=== MATERIAL FOR THIS TASK ===

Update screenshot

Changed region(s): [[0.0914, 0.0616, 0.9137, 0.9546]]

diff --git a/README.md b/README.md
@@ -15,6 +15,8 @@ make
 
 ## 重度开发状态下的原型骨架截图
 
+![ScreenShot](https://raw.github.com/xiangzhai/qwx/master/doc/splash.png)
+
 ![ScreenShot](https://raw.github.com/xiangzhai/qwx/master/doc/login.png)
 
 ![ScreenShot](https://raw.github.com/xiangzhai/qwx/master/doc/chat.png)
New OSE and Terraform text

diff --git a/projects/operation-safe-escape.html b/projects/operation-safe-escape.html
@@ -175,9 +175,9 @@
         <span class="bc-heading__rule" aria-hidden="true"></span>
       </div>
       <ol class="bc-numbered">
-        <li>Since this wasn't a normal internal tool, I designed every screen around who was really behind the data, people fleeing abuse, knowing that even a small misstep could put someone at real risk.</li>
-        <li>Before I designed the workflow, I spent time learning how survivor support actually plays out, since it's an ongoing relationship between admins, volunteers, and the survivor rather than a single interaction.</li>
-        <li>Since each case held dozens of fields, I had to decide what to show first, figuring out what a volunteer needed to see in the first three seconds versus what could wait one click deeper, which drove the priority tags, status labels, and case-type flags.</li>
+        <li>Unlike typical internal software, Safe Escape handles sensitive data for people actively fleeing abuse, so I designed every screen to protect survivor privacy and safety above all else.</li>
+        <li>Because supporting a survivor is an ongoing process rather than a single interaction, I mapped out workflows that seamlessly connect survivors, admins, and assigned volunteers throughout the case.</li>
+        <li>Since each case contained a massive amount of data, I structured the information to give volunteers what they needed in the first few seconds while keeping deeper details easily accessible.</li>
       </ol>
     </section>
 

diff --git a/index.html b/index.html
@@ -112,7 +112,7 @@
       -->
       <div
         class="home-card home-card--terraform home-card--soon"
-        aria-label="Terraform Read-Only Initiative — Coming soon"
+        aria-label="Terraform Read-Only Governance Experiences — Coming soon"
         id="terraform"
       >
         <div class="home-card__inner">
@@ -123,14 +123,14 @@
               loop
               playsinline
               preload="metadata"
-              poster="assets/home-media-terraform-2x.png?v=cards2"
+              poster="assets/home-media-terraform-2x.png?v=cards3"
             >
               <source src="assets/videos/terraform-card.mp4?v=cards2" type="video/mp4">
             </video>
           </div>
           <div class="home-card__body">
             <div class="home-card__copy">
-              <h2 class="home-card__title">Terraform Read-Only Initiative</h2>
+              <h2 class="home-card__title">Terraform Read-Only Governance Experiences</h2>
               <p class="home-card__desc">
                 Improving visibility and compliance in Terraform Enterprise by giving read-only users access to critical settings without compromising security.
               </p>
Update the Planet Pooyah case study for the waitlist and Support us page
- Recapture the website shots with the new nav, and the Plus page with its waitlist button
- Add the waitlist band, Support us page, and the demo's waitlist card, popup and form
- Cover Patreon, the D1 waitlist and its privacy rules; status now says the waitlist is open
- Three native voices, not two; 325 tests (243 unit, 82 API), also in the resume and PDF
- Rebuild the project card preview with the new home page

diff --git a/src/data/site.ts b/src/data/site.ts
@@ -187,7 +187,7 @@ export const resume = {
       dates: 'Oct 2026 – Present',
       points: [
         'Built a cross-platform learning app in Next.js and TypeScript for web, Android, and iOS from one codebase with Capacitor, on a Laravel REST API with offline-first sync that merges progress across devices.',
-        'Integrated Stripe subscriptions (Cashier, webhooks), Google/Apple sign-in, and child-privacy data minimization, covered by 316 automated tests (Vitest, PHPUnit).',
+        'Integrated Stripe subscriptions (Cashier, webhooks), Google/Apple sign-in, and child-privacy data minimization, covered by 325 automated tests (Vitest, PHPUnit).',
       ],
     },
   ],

===

One number is the full answer: how many lines of the records include the string "home".

10